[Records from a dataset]
───

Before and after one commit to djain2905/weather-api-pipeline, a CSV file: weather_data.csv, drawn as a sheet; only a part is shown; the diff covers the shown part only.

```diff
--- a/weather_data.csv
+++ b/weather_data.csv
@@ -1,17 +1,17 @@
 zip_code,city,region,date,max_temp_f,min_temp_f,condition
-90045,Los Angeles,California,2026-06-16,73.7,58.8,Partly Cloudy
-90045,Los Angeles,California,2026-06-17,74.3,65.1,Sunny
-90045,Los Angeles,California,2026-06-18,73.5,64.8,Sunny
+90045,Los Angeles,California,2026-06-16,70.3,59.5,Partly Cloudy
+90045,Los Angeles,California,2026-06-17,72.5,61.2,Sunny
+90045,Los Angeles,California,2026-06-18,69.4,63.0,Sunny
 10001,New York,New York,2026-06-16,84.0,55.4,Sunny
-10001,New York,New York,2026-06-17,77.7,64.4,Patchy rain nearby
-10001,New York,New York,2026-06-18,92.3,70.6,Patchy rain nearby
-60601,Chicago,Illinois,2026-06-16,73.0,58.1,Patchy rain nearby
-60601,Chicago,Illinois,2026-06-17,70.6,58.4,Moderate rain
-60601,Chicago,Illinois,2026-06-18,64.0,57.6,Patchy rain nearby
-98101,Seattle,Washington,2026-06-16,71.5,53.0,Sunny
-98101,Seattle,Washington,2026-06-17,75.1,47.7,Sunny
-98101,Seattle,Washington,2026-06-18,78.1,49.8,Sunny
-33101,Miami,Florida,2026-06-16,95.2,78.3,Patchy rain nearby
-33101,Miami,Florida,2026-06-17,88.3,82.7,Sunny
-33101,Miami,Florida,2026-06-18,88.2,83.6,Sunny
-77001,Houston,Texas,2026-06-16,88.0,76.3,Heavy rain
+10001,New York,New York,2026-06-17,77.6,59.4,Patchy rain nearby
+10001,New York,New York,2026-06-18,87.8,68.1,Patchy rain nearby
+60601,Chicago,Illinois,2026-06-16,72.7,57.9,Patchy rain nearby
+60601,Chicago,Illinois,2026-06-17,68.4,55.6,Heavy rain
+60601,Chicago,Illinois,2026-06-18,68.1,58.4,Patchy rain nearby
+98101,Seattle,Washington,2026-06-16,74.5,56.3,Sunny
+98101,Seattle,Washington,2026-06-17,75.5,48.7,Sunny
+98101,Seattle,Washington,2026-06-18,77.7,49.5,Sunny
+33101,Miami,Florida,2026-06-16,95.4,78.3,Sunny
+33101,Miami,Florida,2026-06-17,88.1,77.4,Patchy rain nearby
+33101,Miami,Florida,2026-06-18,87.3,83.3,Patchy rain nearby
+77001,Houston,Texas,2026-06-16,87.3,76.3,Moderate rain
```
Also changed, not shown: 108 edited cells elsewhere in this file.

───

What is required
Copy every line that appears above, with each word kept as it is.

Solution to the exercise
Before and after one commit to djain2905/weather-api-pipeline, a CSV file: weather_data.csv, drawn as a sheet; only a part is shown; the diff covers the shown part only.

```diff
--- a/weather_data.csv
+++ b/weather_data.csv
@@ -1,17 +1,17 @@
 zip_code,city,region,date,max_temp_f,min_temp_f,condition
-90045,Los Angeles,California,2026-06-16,73.7,58.8,Partly Cloudy
-90045,Los Angeles,California,2026-06-17,74.3,65.1,Sunny
-90045,Los Angeles,California,2026-06-18,73.5,64.8,Sunny
+90045,Los Angeles,California,2026-06-16,70.3,59.5,Partly Cloudy
+90045,Los Angeles,California,2026-06-17,72.5,61.2,Sunny
+90045,Los Angeles,California,2026-06-18,69.4,63.0,Sunny
 10001,New York,New York,2026-06-16,84.0,55.4,Sunny
-10001,New York,New York,2026-06-17,77.7,64.4,Patchy rain nearby
-10001,New York,New York,2026-06-18,92.3,70.6,Patchy rain nearby
-60601,Chicago,Illinois,2026-06-16,73.0,58.1,Patchy rain nearby
-60601,Chicago,Illinois,2026-06-17,70.6,58.4,Moderate rain
-60601,Chicago,Illinois,2026-06-18,64.0,57.6,Patchy rain nearby
-98101,Seattle,Washington,2026-06-16,71.5,53.0,Sunny
-98101,Seattle,Washington,2026-06-17,75.1,47.7,Sunny
-98101,Seattle,Washington,2026-06-18,78.1,49.8,Sunny
-33101,Miami,Florida,2026-06-16,95.2,78.3,Patchy rain nearby
-33101,Miami,Florida,2026-06-17,88.3,82.7,Sunny
-33101,Miami,Florida,2026-06-18,88.2,83.6,Sunny
-77001,Houston,Texas,2026-06-16,88.0,76.3,Heavy rain
+10001,New York,New York,2026-06-17,77.6,59.4,Patchy rain nearby
+10001,New York,New York,2026-06-18,87.8,68.1,Patchy rain nearby
+60601,Chicago,Illinois,2026-06-16,72.7,57.9,Patchy rain nearby
+60601,Chicago,Illinois,2026-06-17,68.4,55.6,Heavy rain
+60601,Chicago,Illinois,2026-06-18,68.1,58.4,Patchy rain nearby
+98101,Seattle,Washington,2026-06-16,74.5,56.3,Sunny
+98101,Seattle,Washington,2026-06-17,75.5,48.7,Sunny
+98101,Seattle,Washington,2026-06-18,77.7,49.5,Sunny
+33101,Miami,Florida,2026-06-16,95.4,78.3,Sunny
+33101,Miami,Florida,2026-06-17,88.1,77.4,Patchy rain nearby
+33101,Miami,Florida,2026-06-18,87.3,83.3,Patchy rain nearby
+77001,Houston,Texas,2026-06-16,87.3,76.3,Moderate rain
```
Also changed, not shown: 108 edited cells elsewhere in this file.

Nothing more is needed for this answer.